Yesterday, President Archie Bunker—who somehow avoided the draft—seems to have moved beyond his tweet threatening to ban transgender individuals from the U.S. military. It has been reported official White House instructions have been sent to the Department of Defense to remove transgender members from the military, and to the Pentagon to prevent trans persons from serving as well as an order to take away money for medical treatment related to transgender members already in the ranks.
Coincidentally all this week he’s been doing military things, like handing out a Purple Heart at Walter Reed military hospital (where he should check in for a full mental exam in which they’ll ask him who is the current president), reading teleprompters at the American Legion, posing with Border Patrol in Arizona.

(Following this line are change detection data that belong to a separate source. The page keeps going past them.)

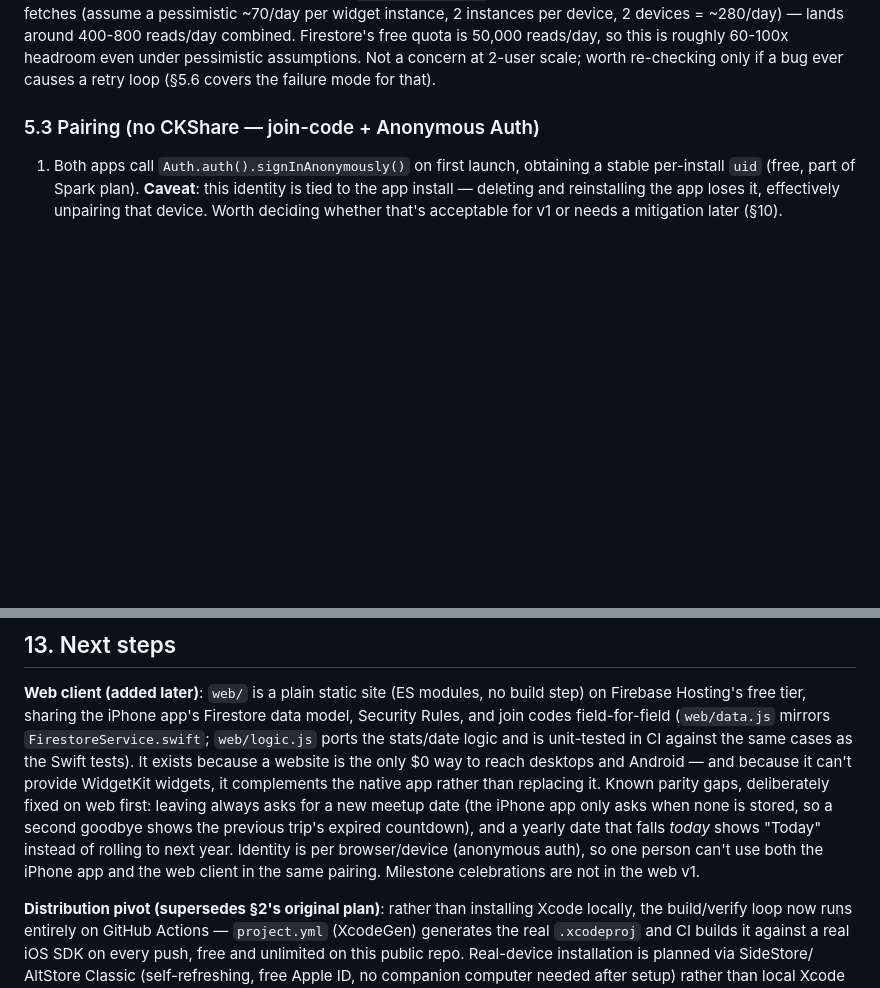
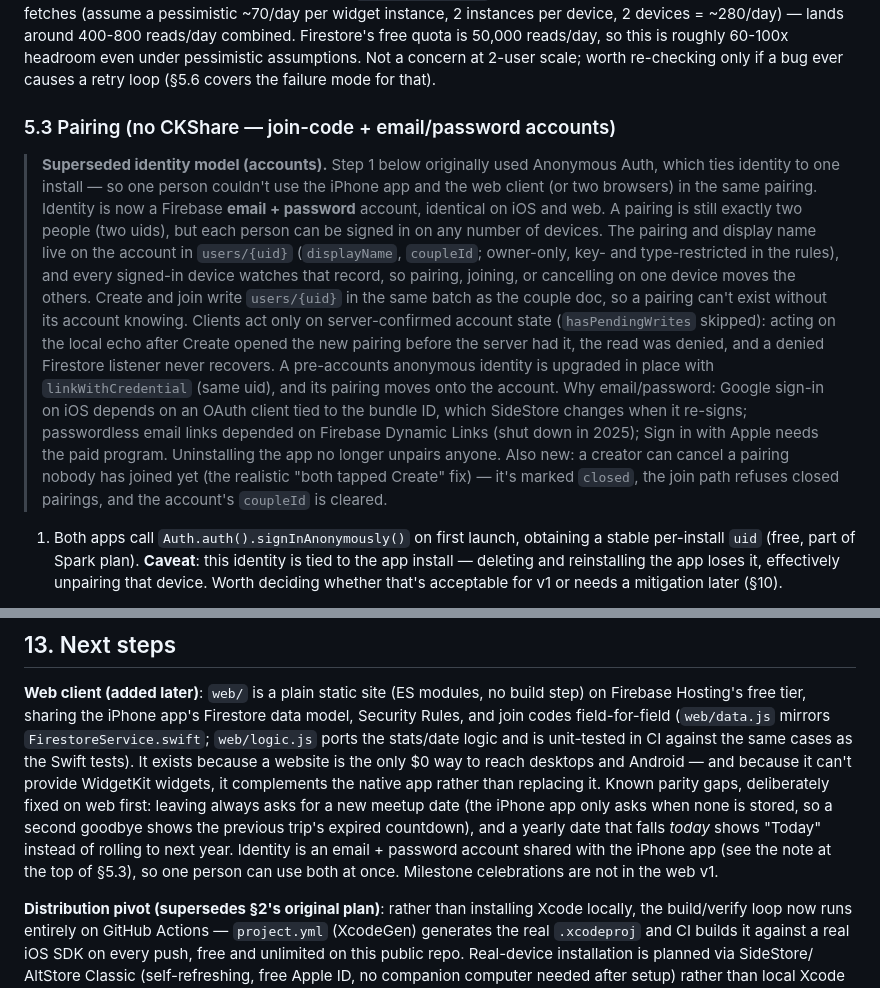
Before and after one commit to Phillyfanbert/CoupleCountdown, a Markdown page: DESIGN.md, 2 parts joined by grey strips. Drawn GitHub-style; blank space fills up the shorter version.

Commit message:
Docs: identity is now email + password accounts across iPhone and web
DESIGN.md §5.3 gains a note superseding the anonymous-auth identity model:
users/{uid}, batched pairing writes, acting only on server-confirmed account
state, in-place upgrade of pre-accounts identities, cancelling a pairing, and
why email/password over Google, email links, or Sign in with Apple. README
explains using one account on several devices.

```diff
--- a/DESIGN.md
+++ b/DESIGN.md
@@ -306,7 +306,31 @@ headroom even under pessimistic assumptions. Not a concern at 2-user scale;
 worth re-checking only if a bug ever causes a retry loop (§5.6 covers the
 failure mode for that).
 
-### 5.3 Pairing (no CKShare — join-code + Anonymous Auth)
+### 5.3 Pairing (no CKShare — join-code + email/password accounts)
+
+> **Superseded identity model (accounts).** Step 1 below originally used
+> Anonymous Auth, which ties identity to one install — so one person couldn't
+> use the iPhone app and the web client (or two browsers) in the same pairing.
+> Identity is now a Firebase **email + password** account, identical on iOS
+> and web. A pairing is still exactly two people (two uids), but each person
+> can be signed in on any number of devices. The pairing and display name live
+> on the account in `users/{uid}` (`displayName`, `coupleId`; owner-only,
+> key- and type-restricted in the rules), and every signed-in device watches
+> that record, so pairing, joining, or cancelling on one device moves the
+> others. Create and join write `users/{uid}` in the same batch as the couple
+> doc, so a pairing can't exist without its account knowing. Clients act only
+> on server-confirmed account state (`hasPendingWrites` skipped): acting on
+> the local echo after Create opened the new pairing before the server had it,
+> the read was denied, and a denied Firestore listener never recovers.
+> A pre-accounts anonymous identity is upgraded in place with
+> `linkWithCredential` (same uid), and its pairing moves onto the account.
+> Why email/password: Google sign-in on iOS depends on an OAuth client tied to
+> the bundle ID, which SideStore changes when it re-signs; passwordless email
+> links depended on Firebase Dynamic Links (shut down in 2025); Sign in with
+> Apple needs the paid program. Uninstalling the app no longer unpairs anyone.
+> Also new: a creator can cancel a pairing nobody has joined yet (the realistic
+> "both tapped Create" fix) — it's marked `closed`, the join path refuses closed
+> pairings, and the account's `coupleId` is cleared.
 
 1. Both apps call `Auth.auth().signInAnonymously()` on first launch,
    obtaining a stable per-install `uid` (free, part of Spark plan).
@@ -849,9 +873,9 @@ native app rather than replacing it. Known parity gaps, deliberately fixed on
 web first: leaving always asks for a new meetup date (the iPhone app only asks
 when none is stored, so a second goodbye shows the previous trip's expired
 countdown), and a yearly date that falls *today* shows "Today" instead of
-rolling to next year. Identity is per browser/device (anonymous auth), so one
-person can't use both the iPhone app and the web client in the same pairing.
-Milestone celebrations are not in the web v1.
+rolling to next year. Identity is an email + password account shared with the
+iPhone app (see the note at the top of §5.3), so one person can use both at
+once. Milestone celebrations are not in the web v1.
 
 **Distribution pivot (supersedes §2's original plan)**: rather than
 installing Xcode locally, the build/verify loop now runs entirely on
```
Also changed, not shown: README.md (+10 -6 lines).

Legislators who disagree with this policy are Senator John McCain and Senator Joni Ernst (both veterans and Republicans). The comments of Senator Tammy Duckwork (D-IL)—herself an Iraq War veteran and Purple Heart recipient, who when shot down in a Black Hawk helicopter lost both legs—cut through the malarkey: “When I was bleeding to death in my Black Hawk helicopter after I was shot down, I didn’t care if the American troops risking their lives to help save me were gay, straight, transgender, black, white or brown. All that mattered was they didn’t leave me behind.”
Trump’s load of crap reason for the ban that “tremendous medical costs” are a burden is false. According to the Palm Center, a research and consultation group used by the Pentagon on trans issues, of the “12,800 trans military members…discharging and replacing them would cost 100 times as much as providing them with healthcare.”
This population, therefore, is the draft dodger’s scapegoat, though probably one of many in his scapegoat file folder. Of his infamous tweet that opines “disruption” would be caused by the presence of “transgender in the military,” Senator Duckworth argues from a position of profound experience and decency.
“The ban on transgender service members isn’t just discriminatory, it’s disruptive to our military and counterproductive to our national security,” adding that Congress must pass legislation against the ban if it does take effect.